Attackers aim to use feints, footwork and handling to score over one of two try lines. MORE
Small group overlap challenges
Should an attack be successful at a 2 v 1 every time? At the top level, most of the time you would have thought, yet you would be surprised how often they fail.
The Liam Williams 2 on 1… 🙈 pic.twitter.com/mX4p3inMAp
— shay waterworth (@ShayWaterworth) August 8, 2021
Add in another attacker and defender, or even two attackers and one defender, and that ratio of success drops very quickly.
But it is still a golden opportunity to make ground and even score. So, you need to increase the success rate, and you do this by creating as many scenarios as you can.

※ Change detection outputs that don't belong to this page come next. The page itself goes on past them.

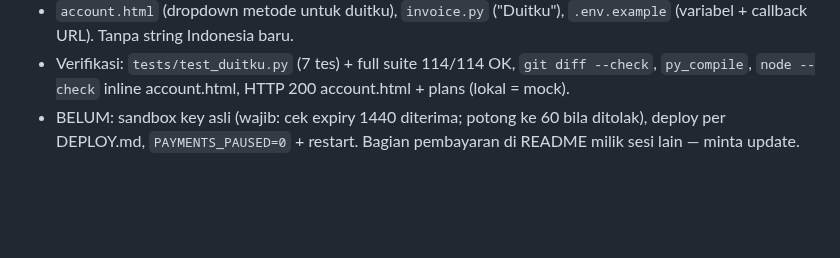
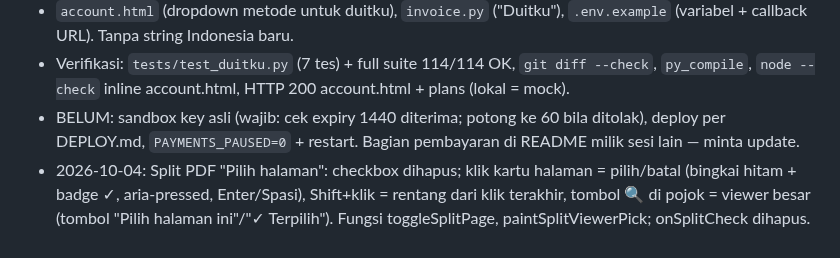
Before and after one commit to agebp21/pdf_project, a Markdown page: PROJECT_HANDOFF.md, the part around the change. Rendered like a GitHub page; blank space fills up the shorter version.

Commit message:
Docs: split selection (deploy log, handoff)
Co-Authored-By: Claude Opus 5.5 <noreply@anthropic.com>

```diff
--- a/PROJECT_HANDOFF.md
+++ b/PROJECT_HANDOFF.md
@@ -1191,3 +1191,4 @@ Pasang di VPS (belum dilakukan, butuh akses VPS):
 - `account.html` (dropdown metode untuk duitku), `invoice.py` ("Duitku"), `.env.example` (variabel + callback URL). Tanpa string Indonesia baru.
 - Verifikasi: `tests/test_duitku.py` (7 tes) + full suite 114/114 OK, `git diff --check`, `py_compile`, `node --check` inline account.html, HTTP 200 account.html + plans (lokal = mock).
 - BELUM: sandbox key asli (wajib: cek expiry 1440 diterima; potong ke 60 bila ditolak), deploy per DEPLOY.md, `PAYMENTS_PAUSED=0` + restart. Bagian pembayaran di README milik sesi lain — minta update.
+- 2026-10-04: Split PDF "Pilih halaman": checkbox dihapus; klik kartu halaman = pilih/batal (bingkai hitam + badge ✓, aria-pressed, Enter/Spasi), Shift+klik = rentang dari klik terakhir, tombol 🔍 di pojok = viewer besar (tombol "Pilih halaman ini"/"✓ Terpilih"). Fungsi toggleSplitPage, paintSplitViewerPick; onSplitCheck dihapus.
```
Also changed, not shown: DEPLOY.md (+1 -0 lines), TEAM_WORK.md (+1 -1 lines).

The principles remain the same. It’s the timing and intent that changes, depending on how the defence line up and move forward.
The key principles are:
- Attack the defence to reduce their thinking time.
- Attack the ball when you receive it.
- Pass in front of the player so they catch and see the defence.
How about “inside shoulders”, “drawing the defender”, “square hips”?
Inside shoulders means attacking the defender so they are fixed in position to make the tackle. The ball carrier runs at the shoulder of the defender that is furthest from the next receiver. This draws the defender from that spare player. It is easier to do if the hips are facing up the pitch, in other words, square shoulders.
It is not, however, these aren’t principles. Because the defenders can be arriving from many different angles.
Here’s a collection of activities to work on the principles, and develop skills and understanding in a variety of scenarios.
- Square hips, hold feet 4 v 2
- Quick Coach: Corner try
- Two plus one v two
- Change your 2 v 1 expectations for young players